Victory Day Comes in Central Asian Countries Without Much Pomp, but Plenty of Feeling

This year, as in previous years, the attitude toward Victory Day celebrations in Central Asian countries serves as an important political marker. The leaders of Kazakhstan, Kyrgyzstan, Tajikistan and Turkmenistan are scheduled to attend the Victory Day parade in Moscow on May 9. The leaders of Belarus, Cuba, Laos and Guinea-Bissau will also take part in the celebrations. The absences of the presidents of Uzbekistan, Armenia and Azerbaijan are particularly noticeable in that list.

It’s noteworthy that the Russian press is commenting on the different stances taken by the Central Asian countries in an extremely negative way — deliberately agitating discord between Russia and the region. It’s even been stated that Victory Day has been “canceled” in the region. Such are the broadcasts taking place against a backdrop of analysts’ opinions: that in the coming decades, Central Asian countries won’t be able to break the ties that bind them to their former Soviet master, as the economic dependence on Russia is only growing. This is especially true for Kazakhstan, as the lion’s share of Kazakhstan’s oil goes through Russian pipelines to Europe. In addition, a project increasing the transshipment of Russian hydrocarbons to China through Kazakhstan is in the works.

However, contrary to the opinion of Russian tabloids, the Central Asian countries remain reverent and respectful of the cultural institution that is Victory Day. Most residents of the republics are proud of their fathers and grandfathers who fought on the fronts of World War II. In particular, for several years in a row, Kazakhstan has maintained a leading role in terms of doling out state budget payments to veterans of World War II.

According to statistics, the size of a lump-sum social payment commemorating Victory Day in Kazakhstan, where 148 veterans live, averages $3,800. In Tajikistan there are 24 surviving veterans of World War II, and their payments amounted to $2,200-$2,300. Veterans in Uzbekistan received about $1,500, and in Belarus, Azerbaijan and Kyrgyzstan, about $1,100 apiece. Russia’s 12,500 surviving veterans in Russia will receive the least — the equivalent of only $107.

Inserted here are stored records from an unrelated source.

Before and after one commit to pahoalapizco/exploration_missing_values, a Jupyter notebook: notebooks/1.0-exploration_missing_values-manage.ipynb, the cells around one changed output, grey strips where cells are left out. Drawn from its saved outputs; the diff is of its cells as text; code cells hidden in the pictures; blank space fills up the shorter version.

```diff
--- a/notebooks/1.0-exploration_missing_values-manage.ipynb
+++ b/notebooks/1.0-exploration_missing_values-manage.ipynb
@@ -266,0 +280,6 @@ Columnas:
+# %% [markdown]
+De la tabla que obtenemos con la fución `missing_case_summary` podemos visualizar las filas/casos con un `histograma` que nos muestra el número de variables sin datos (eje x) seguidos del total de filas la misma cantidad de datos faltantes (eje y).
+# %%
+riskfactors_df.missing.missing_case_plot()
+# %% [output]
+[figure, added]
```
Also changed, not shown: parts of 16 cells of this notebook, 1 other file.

To be sure, Kazakhstan has not held military parades in honor of the holiday for a year. That move is explained by the need to save money. This spring, unprecedented floods — which affected almost half of the country — have pushed President Kasym-Jomart Tokayev’s administration to tend towards being thrifty and instead fund humanitarian aid and reconstruction. According to the Ministry of Defense of Kazakhstan, the parade requires spending about 4 billion tenge ($9 million) — such a huge sum of money can be spent more impactfully on providing housing for the victims. Along with large-scale, WWII-related festive events in Kazakhstan, other important projects, such as international forums, have been canceled. Nevertheless, in his speech, President Tokayev not only congratulated veterans, but also emphasized the need to prepare for the 80th anniversary of the May 1945 victory, which is scheduled to be widely celebrated next year.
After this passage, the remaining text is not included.